What Andresen is hinting at is that anyone who runs a full node that doesn’t accept incoming connections is essentially taking resources from the network but not giving much back in terms of performing the prior listed functions of a node. If you’re familiar with Bittorrent, the analogy to “seeders” and “leechers” is appropriate in this context. It’s easy to accidentally run a “leeching” node if you are running it on a computer that is behind a router that does not port forward bitcoin requests to the computer running your node. The easiest way to check if your Bitcoin node is accepting incoming connections (seeding) is to use the “check node” tool on Bitnodes.

Visualization of the Bitcoin network mesh (model C)

As you can see here, the architecture of the Bitcoin network uses a distributed model — each node ensures that it is connected to anywhere from 8 to 100+ other nodes. At this point it sounds like we want as many “seeder” nodes on the network as possible, so that they form a more dense mesh that results in greater distribution of load throughout the network mesh. Core developer Peter Todd stated on Reddit:

Each full node is an individual entity, for instance if one full node finds an invalid block, there is no way for it to warn other nodes that the block is fraudulent. They do provide more capacity for SPV, but it’s not provably “honest” capacity — a full node can lie about a lot of things to an SPV client and they’ll be none the wiser. For instance currently full nodes can censor transactions from SPV nodes, and there’s no way for them to know that’s happening if they are sybilled, and sybilling SPV nodes isn’t very hard.

Andresen, Todd, and Wuille all referenced the difficulty involved in running a full node. It’s difficult from the technical standpoint of maintaining one’s hardware and software to keep the node online and up-to-date, and it’s resource intensive with regard to disk space and bandwidth. While there have been some calls to incentivize users to run full nodes, it may behoove us to take the opposite approach. Perhaps we could design a supernode / lightweight full node that can support many outgoing connections but only stores and serves up the past day / week of blocks. However, this might be a futile project because it could be made obsolete if the Bitcoin Core developers implement Merkle Tree Pruning, which would greatly decrease the total size of the blockchain. Also, Todd is working on a project he’s calling Tree Chains that aims to address network scaling issues.

It’s clear that the inner workings of full nodes are fairly complex. Given the transparency of many aspects of the Bitcoin network’s infrastructure, I’m disappointed that we can’t get more insight into the volume of requests being served by the nodes.
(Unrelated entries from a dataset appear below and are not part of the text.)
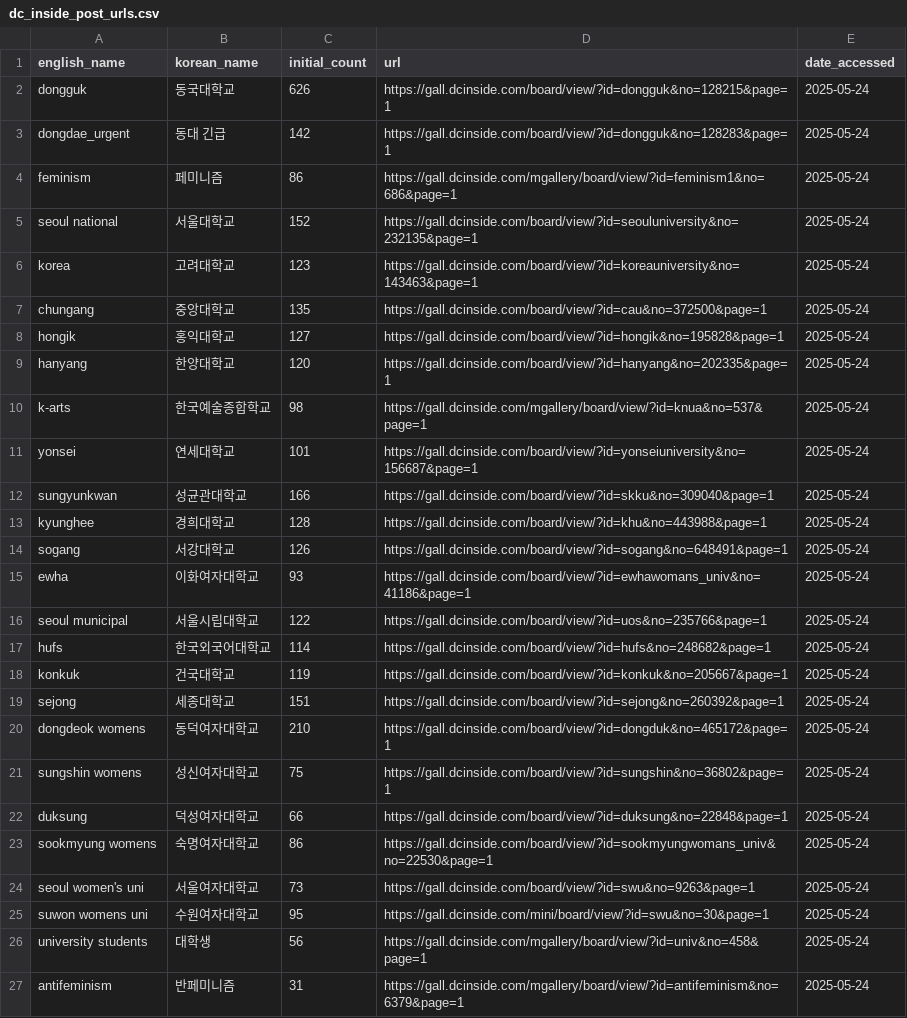
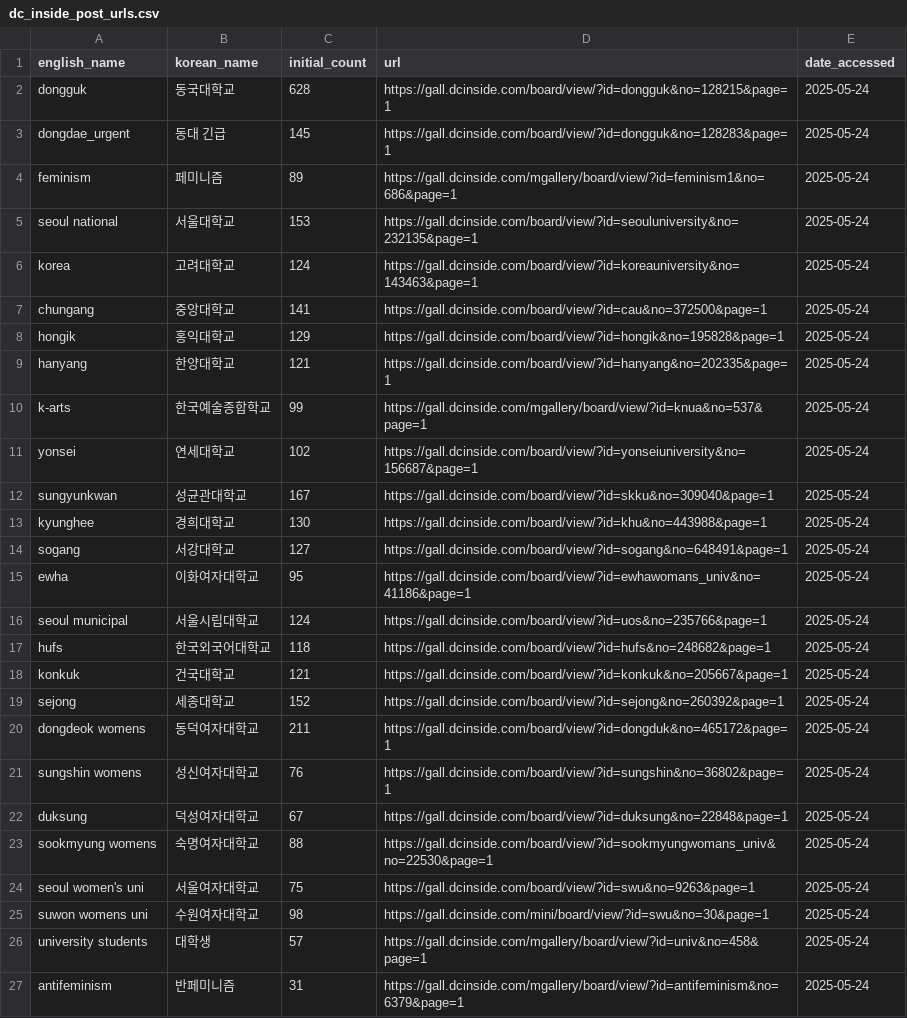
Before and after one commit to Gender-Watchdog/metoo2025_dashboard, a CSV file: sources/dc_inside_post_urls.csv, drawn as a sheet.

```diff
--- a/sources/dc_inside_post_urls.csv
+++ b/sources/dc_inside_post_urls.csv
@@ -1,27 +1,27 @@
 english_name,korean_name,initial_count,url,date_accessed
-dongguk,동국대학교,626,https://gall.dcinside.com/board/view/?id=dongguk&no=128215&page=1,2025-05-24
-dongdae_urgent,동대 긴급,142,https://gall.dcinside.com/board/view/?id=dongguk&no=128283&page=1,2025-05-24
-feminism,페미니즘,86,https://gall.dcinside.com/mgallery/board/view/?id=feminism1&no=686&page=1,2025-05-24
-seoul national,서울대학교,152,https://gall.dcinside.com/board/view/?id=seouluniversity&no=232135&page=1,2025-05-24
-korea,고려대학교,123,https://gall.dcinside.com/board/view/?id=koreauniversity&no=143463&page=1,2025-05-24
-chungang,중앙대학교,135,https://gall.dcinside.com/board/view/?id=cau&no=372500&page=1,2025-05-24
-hongik,홍익대학교,127,https://gall.dcinside.com/board/view/?id=hongik&no=195828&page=1,2025-05-24
-hanyang,한양대학교,120,https://gall.dcinside.com/board/view/?id=hanyang&no=202335&page=1,2025-05-24
-k-arts,한국예술종합학교,98,https://gall.dcinside.com/mgallery/board/view/?id=knua&no=537&page=1,2025-05-24
-yonsei,연세대학교,101,https://gall.dcinside.com/board/view/?id=yonseiuniversity&no=156687&page=1,2025-05-24
-sungyunkwan,성균관대학교,166,https://gall.dcinside.com/board/view/?id=skku&no=309040&page=1,2025-05-24
-kyunghee,경희대학교,128,https://gall.dcinside.com/board/view/?id=khu&no=443988&page=1,2025-05-24
-sogang,서강대학교,126,https://gall.dcinside.com/board/view/?id=sogang&no=648491&page=1,2025-05-24
-ewha,이화여자대학교,93,https://gall.dcinside.com/board/view/?id=ewhawomans_univ&no=41186&page=1,2025-05-24
-seoul municipal,서울시립대학교,122,https://gall.dcinside.com/board/view/?id=uos&no=235766&page=1,2025-05-24
-hufs,한국외국어대학교,114,https://gall.dcinside.com/board/view/?id=hufs&no=248682&page=1,2025-05-24
-konkuk,건국대학교,119,https://gall.dcinside.com/board/view/?id=konkuk&no=205667&page=1,2025-05-24
-sejong,세종대학교,151,https://gall.dcinside.com/board/view/?id=sejong&no=260392&page=1,2025-05-24
-dongdeok womens,동덕여자대학교,210,https://gall.dcinside.com/board/view/?id=dongduk&no=465172&page=1,2025-05-24
-sungshin womens,성신여자대학교,75,https://gall.dcinside.com/board/view/?id=sungshin&no=36802&page=1,2025-05-24
-duksung,덕성여자대학교,66,https://gall.dcinside.com/board/view/?id=duksung&no=22848&page=1,2025-05-24
-sookmyung womens,숙명여자대학교,86,https://gall.dcinside.com/board/view/?id=sookmyungwomans_univ&no=22530&page=1,2025-05-24
-seoul women's uni,서울여자대학교,73,https://gall.dcinside.com/board/view/?id=swu&no=9263&page=1,2025-05-24
-suwon womens uni,수원여자대학교,95,https://gall.dcinside.com/mini/board/view/?id=swu&no=30&page=1,2025-05-24
-university students,대학생,56,https://gall.dcinside.com/mgallery/board/view/?id=univ&no=458&page=1,2025-05-24
+dongguk,동국대학교,628,https://gall.dcinside.com/board/view/?id=dongguk&no=128215&page=1,2025-05-24
+dongdae_urgent,동대 긴급,145,https://gall.dcinside.com/board/view/?id=dongguk&no=128283&page=1,2025-05-24
+feminism,페미니즘,89,https://gall.dcinside.com/mgallery/board/view/?id=feminism1&no=686&page=1,2025-05-24
+seoul national,서울대학교,153,https://gall.dcinside.com/board/view/?id=seouluniversity&no=232135&page=1,2025-05-24
+korea,고려대학교,124,https://gall.dcinside.com/board/view/?id=koreauniversity&no=143463&page=1,2025-05-24
+chungang,중앙대학교,141,https://gall.dcinside.com/board/view/?id=cau&no=372500&page=1,2025-05-24
+hongik,홍익대학교,129,https://gall.dcinside.com/board/view/?id=hongik&no=195828&page=1,2025-05-24
+hanyang,한양대학교,121,https://gall.dcinside.com/board/view/?id=hanyang&no=202335&page=1,2025-05-24
+k-arts,한국예술종합학교,99,https://gall.dcinside.com/mgallery/board/view/?id=knua&no=537&page=1,2025-05-24
+yonsei,연세대학교,102,https://gall.dcinside.com/board/view/?id=yonseiuniversity&no=156687&page=1,2025-05-24
+sungyunkwan,성균관대학교,167,https://gall.dcinside.com/board/view/?id=skku&no=309040&page=1,2025-05-24
+kyunghee,경희대학교,130,https://gall.dcinside.com/board/view/?id=khu&no=443988&page=1,2025-05-24
+sogang,서강대학교,127,https://gall.dcinside.com/board/view/?id=sogang&no=648491&page=1,2025-05-24
+ewha,이화여자대학교,95,https://gall.dcinside.com/board/view/?id=ewhawomans_univ&no=41186&page=1,2025-05-24
+seoul municipal,서울시립대학교,124,https://gall.dcinside.com/board/view/?id=uos&no=235766&page=1,2025-05-24
+hufs,한국외국어대학교,118,https://gall.dcinside.com/board/view/?id=hufs&no=248682&page=1,2025-05-24
+konkuk,건국대학교,121,https://gall.dcinside.com/board/view/?id=konkuk&no=205667&page=1,2025-05-24
+sejong,세종대학교,152,https://gall.dcinside.com/board/view/?id=sejong&no=260392&page=1,2025-05-24
+dongdeok womens,동덕여자대학교,211,https://gall.dcinside.com/board/view/?id=dongduk&no=465172&page=1,2025-05-24
+sungshin womens,성신여자대학교,76,https://gall.dcinside.com/board/view/?id=sungshin&no=36802&page=1,2025-05-24
+duksung,덕성여자대학교,67,https://gall.dcinside.com/board/view/?id=duksung&no=22848&page=1,2025-05-24
+sookmyung womens,숙명여자대학교,88,https://gall.dcinside.com/board/view/?id=sookmyungwomans_univ&no=22530&page=1,2025-05-24
+seoul women's uni,서울여자대학교,75,https://gall.dcinside.com/board/view/?id=swu&no=9263&page=1,2025-05-24
+suwon womens uni,수원여자대학교,98,https://gall.dcinside.com/mini/board/view/?id=swu&no=30&page=1,2025-05-24
+university students,대학생,57,https://gall.dcinside.com/mgallery/board/view/?id=univ&no=458&page=1,2025-05-24
 antifeminism,반페미니즘,31,https://gall.dcinside.com/mgallery/board/view/?id=antifeminism&no=6379&page=1,2025-05-24
```
Also changed, not shown: sources/university_data_current.csv, 1 other file.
I’m quite interested in finding a way to measure the load the network is experiencing in realtime. It seems to me that if we develop a programmatic way of determining this, we could then automatically spool up new nodes on virtualized servers as needed to meet increases in demand. However, as far as I can tell, because any given node is helping the network in a myriad of ways and it’s not possible to query the nodes for more granular statistics, it’s not possible to programmatically determine how busy the nodes are. What are we to do? I’m currently pursuing an idea to develop a fork of Bitcoin Core that is focused upon reporting of statistics around what types of requests are being handled by the node. By deploying a number of these modified nodes throughout the network mesh, we should be able to gain more insight into the total load that the mesh is experiencing.
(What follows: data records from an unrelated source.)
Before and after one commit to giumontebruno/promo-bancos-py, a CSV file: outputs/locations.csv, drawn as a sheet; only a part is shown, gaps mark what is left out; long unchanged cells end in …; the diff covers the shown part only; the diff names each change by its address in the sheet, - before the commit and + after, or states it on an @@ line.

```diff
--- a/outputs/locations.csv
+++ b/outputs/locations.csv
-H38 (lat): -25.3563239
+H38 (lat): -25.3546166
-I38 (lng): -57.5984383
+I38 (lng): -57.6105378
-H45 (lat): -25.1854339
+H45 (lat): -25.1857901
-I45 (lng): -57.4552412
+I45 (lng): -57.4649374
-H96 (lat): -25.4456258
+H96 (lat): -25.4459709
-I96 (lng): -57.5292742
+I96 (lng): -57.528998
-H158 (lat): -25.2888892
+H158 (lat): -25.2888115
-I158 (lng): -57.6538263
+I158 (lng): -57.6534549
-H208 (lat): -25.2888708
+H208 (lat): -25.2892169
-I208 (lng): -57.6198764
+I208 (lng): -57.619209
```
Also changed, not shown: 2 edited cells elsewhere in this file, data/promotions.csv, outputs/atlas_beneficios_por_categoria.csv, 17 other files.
I have learned quite a bit while researching this topic, but remain unsatisfied with the answers I’ve uncovered thus far, as they have only spawned more questions. There seems to be a consensus among the community and the core developers that the network is currently under trivial load, but I would prefer to gain more insight and quantify the health of the network so that we can be proactive rather than reactive as Bitcoin use and thus network demand increases.
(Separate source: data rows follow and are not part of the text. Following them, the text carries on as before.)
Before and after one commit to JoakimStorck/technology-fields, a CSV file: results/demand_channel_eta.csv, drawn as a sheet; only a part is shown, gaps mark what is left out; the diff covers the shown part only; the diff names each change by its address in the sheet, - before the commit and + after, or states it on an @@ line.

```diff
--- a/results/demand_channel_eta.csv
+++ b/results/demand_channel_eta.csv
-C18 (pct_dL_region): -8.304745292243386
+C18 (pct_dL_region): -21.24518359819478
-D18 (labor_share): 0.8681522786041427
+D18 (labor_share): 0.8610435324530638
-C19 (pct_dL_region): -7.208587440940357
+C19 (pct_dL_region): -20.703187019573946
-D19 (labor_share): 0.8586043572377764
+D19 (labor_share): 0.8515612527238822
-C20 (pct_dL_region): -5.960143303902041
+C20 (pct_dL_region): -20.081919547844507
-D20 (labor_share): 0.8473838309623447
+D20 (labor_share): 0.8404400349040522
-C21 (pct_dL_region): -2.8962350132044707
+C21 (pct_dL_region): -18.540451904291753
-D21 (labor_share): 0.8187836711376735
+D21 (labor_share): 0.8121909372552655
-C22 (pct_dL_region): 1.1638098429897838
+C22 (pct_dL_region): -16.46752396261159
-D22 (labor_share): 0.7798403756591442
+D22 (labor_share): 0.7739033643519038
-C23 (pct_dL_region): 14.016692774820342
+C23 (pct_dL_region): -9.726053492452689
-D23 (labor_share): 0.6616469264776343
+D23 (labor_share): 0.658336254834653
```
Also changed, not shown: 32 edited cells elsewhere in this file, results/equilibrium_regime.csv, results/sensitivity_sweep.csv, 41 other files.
Update: after months of research and developing software to help collect and analyze internal Bitcoin node metrics, I posted my findings here.